## How to complete this task
Write back every line of the listing exactly, excluding images.

____

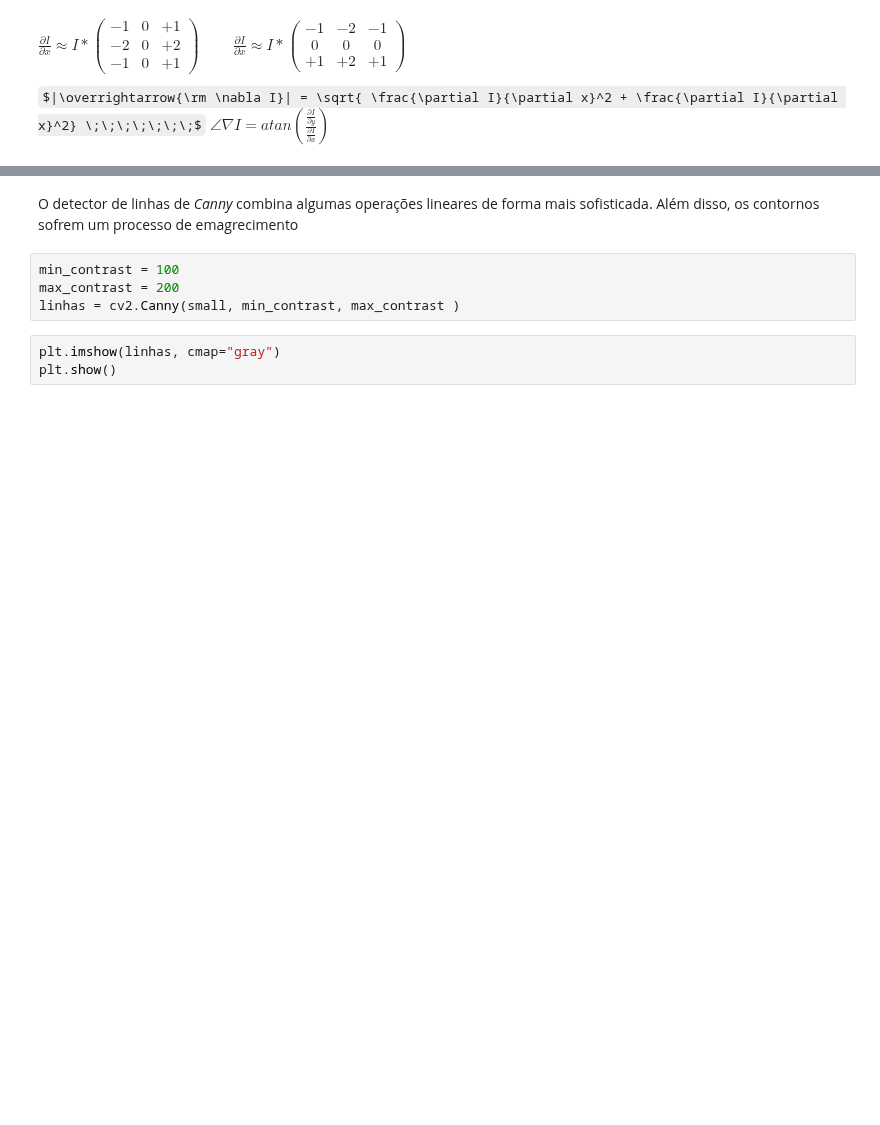
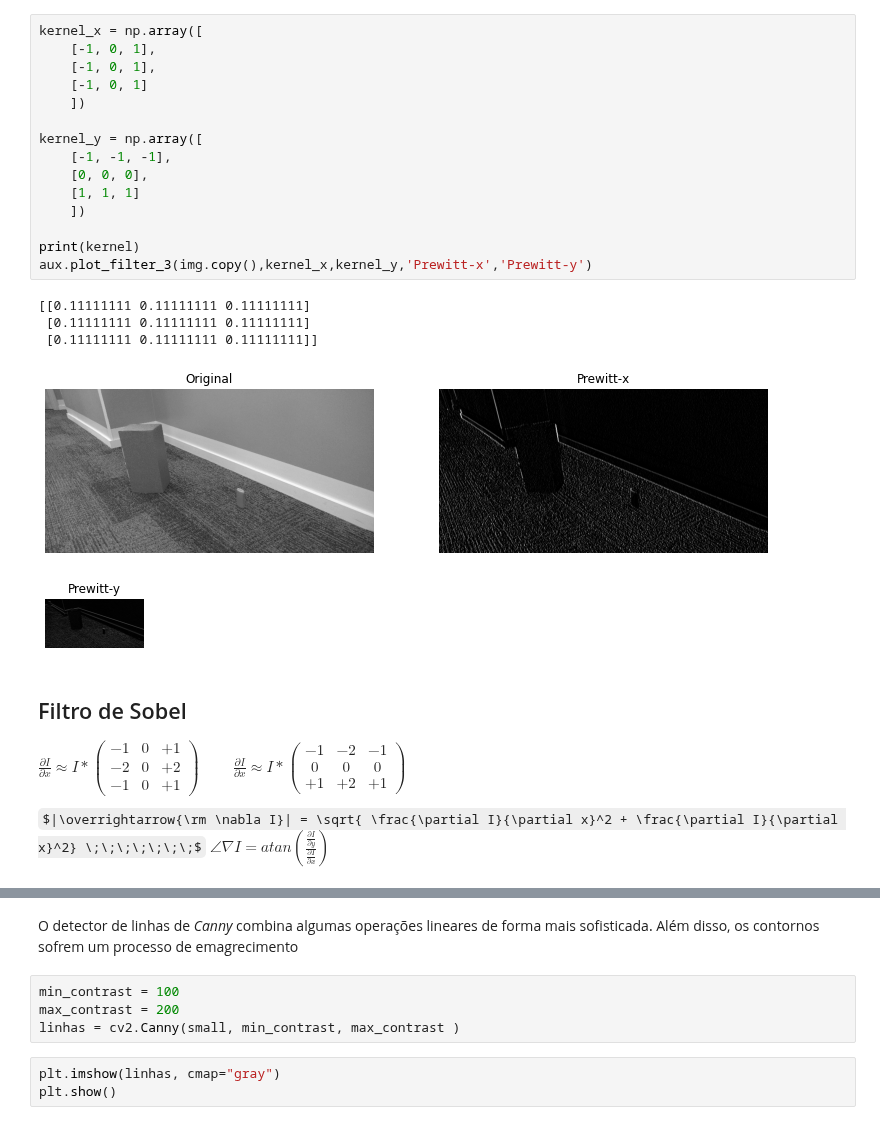
Before and after one commit to Insper/robotica-computacional, a Jupyter notebook: docs/modulos/03-visao/atividade1.ipynb, the cells around one changed output, grey strips where cells are left out. Drawn from its saved outputs; the diff is of its cells as text; some formulas as TeX source; blank space fills up the shorter version.

```diff
--- a/docs/modulos/03-visao/atividade1.ipynb
+++ b/docs/modulos/03-visao/atividade1.ipynb
@@ -113,4 +104,27 @@ aux.plot_filter(small,list_kernel)
+# %%
+kernel_x = np.array([
+    [-1, 0, 1],
+    [-1, 0, 1],
+    [-1, 0, 1]
+    ])
+
+kernel_y = np.array([
+    [-1, -1, -1],
+    [0, 0, 0],
+    [1, 1, 1]
+    ])
+
+print(kernel)
+aux.plot_filter_3(img.copy(),kernel_x,kernel_y,'Prewitt-x','Prewitt-y')
+# %% [output]
+[[0.11111111 0.11111111 0.11111111]
+ [0.11111111 0.11111111 0.11111111]
+ [0.11111111 0.11111111 0.11111111]]
+[figure, added]
+[figure, added]
 # %% [markdown]
+## Filtro de Sobel
+
 $\frac{\partial I}{\partial x} \approx I * \begin{pmatrix} -1 & 0 & +1 \\
 -2 & 0 & +2 \\
 -1 & 0 & +1
```
Also changed, not shown: parts of 27 cells of this notebook, 2 other files.
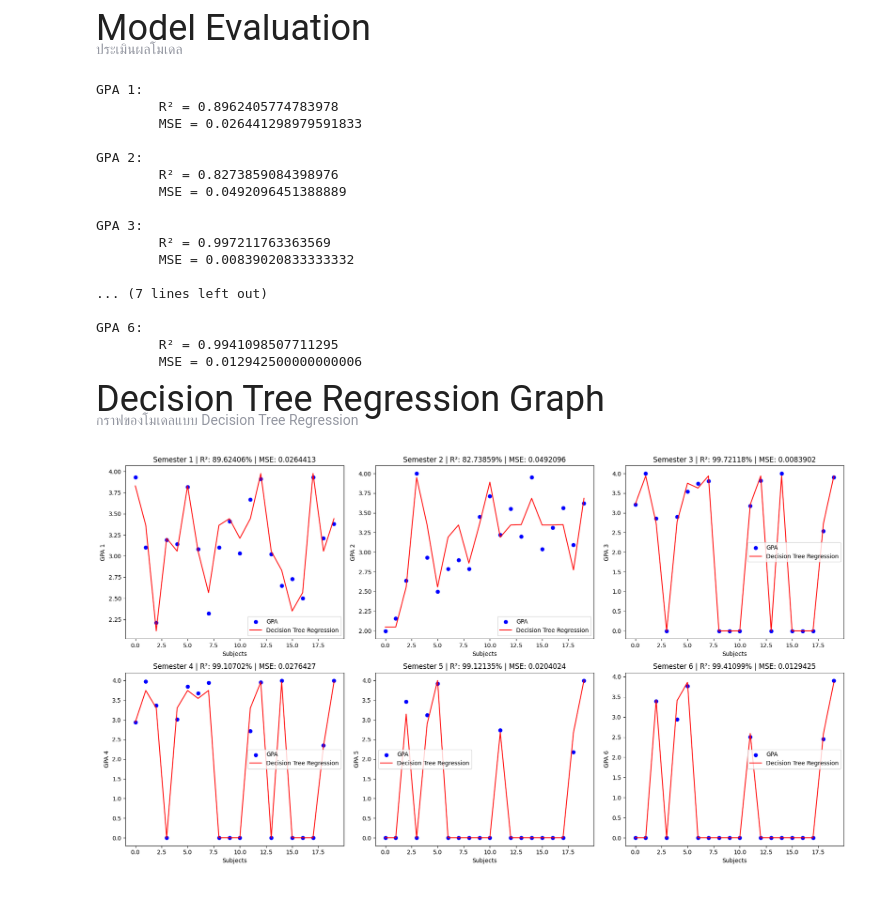
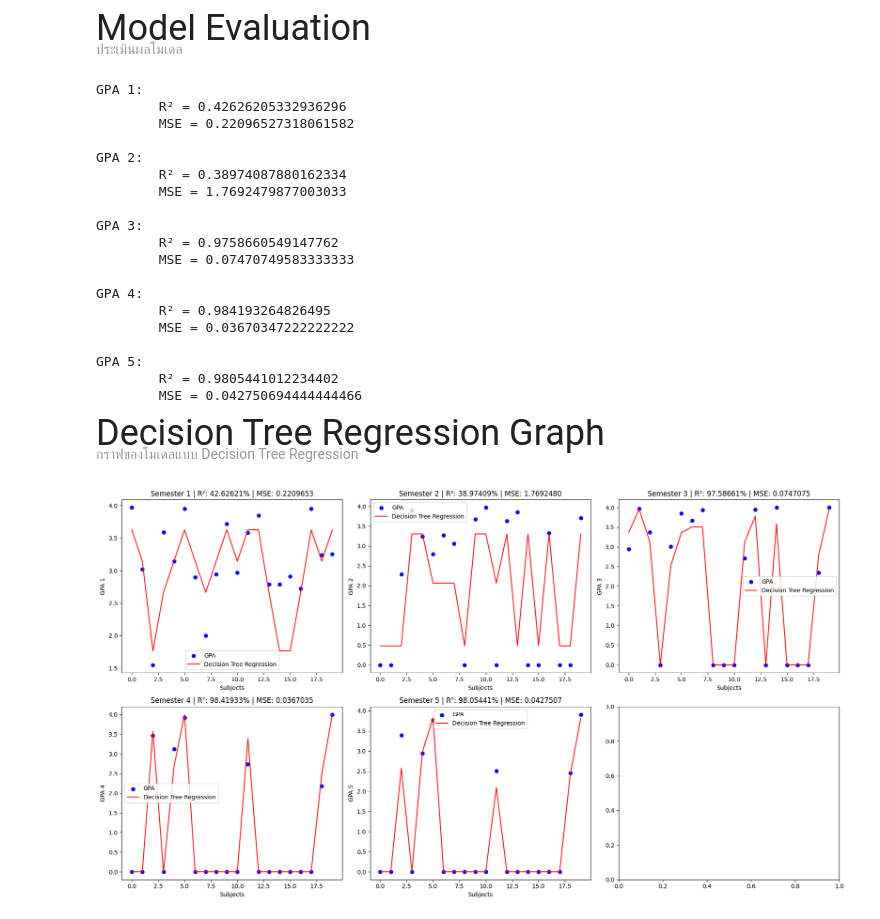
Before and after one commit to vachirasawin/codingSKT, a Jupyter notebook: model/DecisionTreeRegression.ipynb, the cells around one changed output. Saved outputs shown, nothing was run; the diff lists cells and outputs as text; code cells hidden in the pictures.

```diff
--- a/model/DecisionTreeRegression.ipynb
+++ b/model/DecisionTreeRegression.ipynb
@@ -34,22 +34,20 @@ X2 = ["thai_2", "english_basic_2", "english_add_2", "math_basic_2", "math_add_2"
 X3 = ["thai_3", "english_basic_3", "english_add_3", "math_basic_3", "math_add_3", "science_3", "physics_3", "chemistry_3", "biology_3", "computer_3", "robot_3", "social1_3", "social2_3", "health_3", "pe_3", "art_3", "career_3", "credits_studied_3", "credits_earned_3"]
 X4 = ["thai_4", "english_basic_4", "english_add_4", "math_basic_4", "math_add_4", "science_4", "physics_4", "chemistry_4", "biology_4", "computer_4", "robot_4", "social1_4", "social2_4", "health_4", "pe_4", "art_4", "career_4", "credits_studied_4", "credits_earned_4"]
 X5 = ["thai_5", "english_basic_5", "english_add_5", "math_basic_5", "math_add_5", "science_5", "physics_5", "chemistry_5", "biology_5", "computer_5", "social1_5", "social2_5", "health_5", "pe_5", "art_5", "credits_studied_5", "credits_earned_5"]
-X6 = ["thai_6", "english_basic_6", "english_add_6", "math_basic_6", "math_add_6", "science_6", "physics_6", "chemistry_6", "biology_6", "computer_6", "robot_6", "social1_6", "social2_6", "health_6", "pe_6", "art_6", "credits_studied_6", "credits_earned_6"]
 
-y1 = "gpa_1"
-y2 = "gpa_2"
-y3 = "gpa_3"
-y4 = "gpa_4"
-y5 = "gpa_5"
-y6 = "gpa_6"
+y1 = "gpa_2"
+y2 = "gpa_3"
+y3 = "gpa_4"
+y4 = "gpa_5"
+y5 = "gpa_6"
 
-X_array = [X1, X2, X3, X4, X5, X6]
-y_array = [y1, y2, y3, y4, y5, y6]
+X_array = [X1, X2, X3, X4, X5]
+y_array = [y1, y2, y3, y4, y5]
 # %% [markdown]
 <div style = "font-size: 36px;">Train-Test Split</div>
 <div style = "font-size: 14px; color: #9497a1;">แบ่ง Train และ Test</div>
 # %%
-random_state_split_array = [41, 45, 42, 42, 42, 42]
+random_state_split_array = [41, 45, 42, 42, 42]
 X_train_array = []
 X_test_array = []
 y_train_array = []
@@ -72,8 +70,8 @@ for i in range(len(X_array)):
 <div style = "font-size: 14px; color: #9497a1;">สร้างและฝึกโมเดล</div>
 # %%
 modelArray = []
-random_state_model_array = [45, 41, 42, 42, 44, 40]
-max_depth_array = [5, 5, 5, 5, 5, 5]
+random_state_model_array = [42, 41, 42, 42, 44]
+max_depth_array = [2, 2, 5, 5, 5]
 
 for i in range(len(X_array)):
     model = DecisionTreeRegressor(random_state = random_state_model_array[i], max_depth = max_depth_array[i])
@@ -100,39 +98,43 @@ for i in range(len(modelArray)):
     print(f"GPA {i + 1}:\n\tR² = {r2}\n\tMSE = {mse}\n")
 # %% [output]
 GPA 1:
-        R² = 0.8962405774783978
-        MSE = 0.026441298979591833
+        R² = 0.42626205332936296
+        MSE = 0.22096527318061582
 
 GPA 2:
-        R² = 0.8273859084398976
-        MSE = 0.0492096451388889
+        R² = 0.38974087880162334
+        MSE = 1.7692479877003033
 
 GPA 3:
-        R² = 0.997211763363569
-        MSE = 0.00839020833333332
+        R² = 0.9758660549147762
+        MSE = 0.07470749583333333
 
-... (7 lines left out)
+GPA 4:
+        R² = 0.984193264826495
+        MSE = 0.03670347222222222
 
-GPA 6:
-        R² = 0.9941098507711295
-        MSE = 0.012942500000000006
+GPA 5:
+        R² = 0.9805441012234402
+        MSE = 0.042750694444444466
 # %% [markdown]
 <div style = "font-size: 36px;">Decision Tree Regression Graph</div>
 <div style = "font-size: 14px; color: #9497a1;">กราฟของโมเดลแบบ Decision Tree Regression</div>
 # %%
 fig, axes = plt.subplots(2, 3, figsize = (18, 10))
 axes = axes.flatten()
 
 for i in range(len(modelArray)):
+    r2 = r2_score(y_test_array[i], y_preds[i]) * 100 if r2_score(y_test_array[i], y_preds[i]) >= 0 else r2_score(y_test_array[i], y_preds[i])
+
     ax = axes[i]
     ax.scatter(range(len(y_test_array[i])), y_test_array[i], color = "blue", label = "GPA")
     ax.plot(range(len(y_test_array[i])), y_preds[i], color = "red", label = "Decision Tree Regression")
-    ax.set_title(f"Semester {i + 1} | R²: {r2_score(y_test_array[i], y_preds[i]) * 100:.5f}% | MSE: {mean_squared_error(y_test_array[i], y_preds[i]):.7f}")
+    ax.set_title(f"Semester {i + 1} | R²: {r2:.5f}% | MSE: {mean_squared_error(y_test_array[i], y_preds[i]):.7f}")
     ax.set_xlabel("Subjects")
     ax.set_ylabel(f"GPA {i + 1}")
     ax.legend()
 
 plt.tight_layout()
 plt.show()
 # %% [output]
-[figure, old version]
+[figure, new version]
```
Also changed, not shown: 22 other files.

____

## Output
Before and after one commit to Insper/robotica-computacional, a Jupyter notebook: docs/modulos/03-visao/atividade1.ipynb, the cells around one changed output, grey strips where cells are left out. Drawn from its saved outputs; the diff is of its cells as text; some formulas as TeX source; blank space fills up the shorter version.

```diff
--- a/docs/modulos/03-visao/atividade1.ipynb
+++ b/docs/modulos/03-visao/atividade1.ipynb
@@ -113,4 +104,27 @@ aux.plot_filter(small,list_kernel)
+# %%
+kernel_x = np.array([
+    [-1, 0, 1],
+    [-1, 0, 1],
+    [-1, 0, 1]
+    ])
+
+kernel_y = np.array([
+    [-1, -1, -1],
+    [0, 0, 0],
+    [1, 1, 1]
+    ])
+
+print(kernel)
+aux.plot_filter_3(img.copy(),kernel_x,kernel_y,'Prewitt-x','Prewitt-y')
+# %% [output]
+[[0.11111111 0.11111111 0.11111111]
+ [0.11111111 0.11111111 0.11111111]
+ [0.11111111 0.11111111 0.11111111]]
+[figure, added]
+[figure, added]
 # %% [markdown]
+## Filtro de Sobel
+
 $\frac{\partial I}{\partial x} \approx I * \begin{pmatrix} -1 & 0 & +1 \\
 -2 & 0 & +2 \\
 -1 & 0 & +1
```
Also changed, not shown: parts of 27 cells of this notebook, 2 other files.
Before and after one commit to vachirasawin/codingSKT, a Jupyter notebook: model/DecisionTreeRegression.ipynb, the cells around one changed output. Saved outputs shown, nothing was run; the diff lists cells and outputs as text; code cells hidden in the pictures.

```diff
--- a/model/DecisionTreeRegression.ipynb
+++ b/model/DecisionTreeRegression.ipynb
@@ -34,22 +34,20 @@ X2 = ["thai_2", "english_basic_2", "english_add_2", "math_basic_2", "math_add_2"
 X3 = ["thai_3", "english_basic_3", "english_add_3", "math_basic_3", "math_add_3", "science_3", "physics_3", "chemistry_3", "biology_3", "computer_3", "robot_3", "social1_3", "social2_3", "health_3", "pe_3", "art_3", "career_3", "credits_studied_3", "credits_earned_3"]
 X4 = ["thai_4", "english_basic_4", "english_add_4", "math_basic_4", "math_add_4", "science_4", "physics_4", "chemistry_4", "biology_4", "computer_4", "robot_4", "social1_4", "social2_4", "health_4", "pe_4", "art_4", "career_4", "credits_studied_4", "credits_earned_4"]
 X5 = ["thai_5", "english_basic_5", "english_add_5", "math_basic_5", "math_add_5", "science_5", "physics_5", "chemistry_5", "biology_5", "computer_5", "social1_5", "social2_5", "health_5", "pe_5", "art_5", "credits_studied_5", "credits_earned_5"]
-X6 = ["thai_6", "english_basic_6", "english_add_6", "math_basic_6", "math_add_6", "science_6", "physics_6", "chemistry_6", "biology_6", "computer_6", "robot_6", "social1_6", "social2_6", "health_6", "pe_6", "art_6", "credits_studied_6", "credits_earned_6"]
 
-y1 = "gpa_1"
-y2 = "gpa_2"
-y3 = "gpa_3"
-y4 = "gpa_4"
-y5 = "gpa_5"
-y6 = "gpa_6"
+y1 = "gpa_2"
+y2 = "gpa_3"
+y3 = "gpa_4"
+y4 = "gpa_5"
+y5 = "gpa_6"
 
-X_array = [X1, X2, X3, X4, X5, X6]
-y_array = [y1, y2, y3, y4, y5, y6]
+X_array = [X1, X2, X3, X4, X5]
+y_array = [y1, y2, y3, y4, y5]
 # %% [markdown]
 <div style = "font-size: 36px;">Train-Test Split</div>
 <div style = "font-size: 14px; color: #9497a1;">แบ่ง Train และ Test</div>
 # %%
-random_state_split_array = [41, 45, 42, 42, 42, 42]
+random_state_split_array = [41, 45, 42, 42, 42]
 X_train_array = []
 X_test_array = []
 y_train_array = []
@@ -72,8 +70,8 @@ for i in range(len(X_array)):
 <div style = "font-size: 14px; color: #9497a1;">สร้างและฝึกโมเดล</div>
 # %%
 modelArray = []
-random_state_model_array = [45, 41, 42, 42, 44, 40]
-max_depth_array = [5, 5, 5, 5, 5, 5]
+random_state_model_array = [42, 41, 42, 42, 44]
+max_depth_array = [2, 2, 5, 5, 5]
 
 for i in range(len(X_array)):
     model = DecisionTreeRegressor(random_state = random_state_model_array[i], max_depth = max_depth_array[i])
@@ -100,39 +98,43 @@ for i in range(len(modelArray)):
     print(f"GPA {i + 1}:\n\tR² = {r2}\n\tMSE = {mse}\n")
 # %% [output]
 GPA 1:
-        R² = 0.8962405774783978
-        MSE = 0.026441298979591833
+        R² = 0.42626205332936296
+        MSE = 0.22096527318061582
 
 GPA 2:
-        R² = 0.8273859084398976
-        MSE = 0.0492096451388889
+        R² = 0.38974087880162334
+        MSE = 1.7692479877003033
 
 GPA 3:
-        R² = 0.997211763363569
-        MSE = 0.00839020833333332
+        R² = 0.9758660549147762
+        MSE = 0.07470749583333333
 
-... (7 lines left out)
+GPA 4:
+        R² = 0.984193264826495
+        MSE = 0.03670347222222222
 
-GPA 6:
-        R² = 0.9941098507711295
-        MSE = 0.012942500000000006
+GPA 5:
+        R² = 0.9805441012234402
+        MSE = 0.042750694444444466
 # %% [markdown]
 <div style = "font-size: 36px;">Decision Tree Regression Graph</div>
 <div style = "font-size: 14px; color: #9497a1;">กราฟของโมเดลแบบ Decision Tree Regression</div>
 # %%
 fig, axes = plt.subplots(2, 3, figsize = (18, 10))
 axes = axes.flatten()
 
 for i in range(len(modelArray)):
+    r2 = r2_score(y_test_array[i], y_preds[i]) * 100 if r2_score(y_test_array[i], y_preds[i]) >= 0 else r2_score(y_test_array[i], y_preds[i])
+
     ax = axes[i]
     ax.scatter(range(len(y_test_array[i])), y_test_array[i], color = "blue", label = "GPA")
     ax.plot(range(len(y_test_array[i])), y_preds[i], color = "red", label = "Decision Tree Regression")
-    ax.set_title(f"Semester {i + 1} | R²: {r2_score(y_test_array[i], y_preds[i]) * 100:.5f}% | MSE: {mean_squared_error(y_test_array[i], y_preds[i]):.7f}")
+    ax.set_title(f"Semester {i + 1} | R²: {r2:.5f}% | MSE: {mean_squared_error(y_test_array[i], y_preds[i]):.7f}")
     ax.set_xlabel("Subjects")
     ax.set_ylabel(f"GPA {i + 1}")
     ax.legend()
 
 plt.tight_layout()
 plt.show()
 # %% [output]
-[figure, old version]
+[figure, new version]
```
Also changed, not shown: 22 other files.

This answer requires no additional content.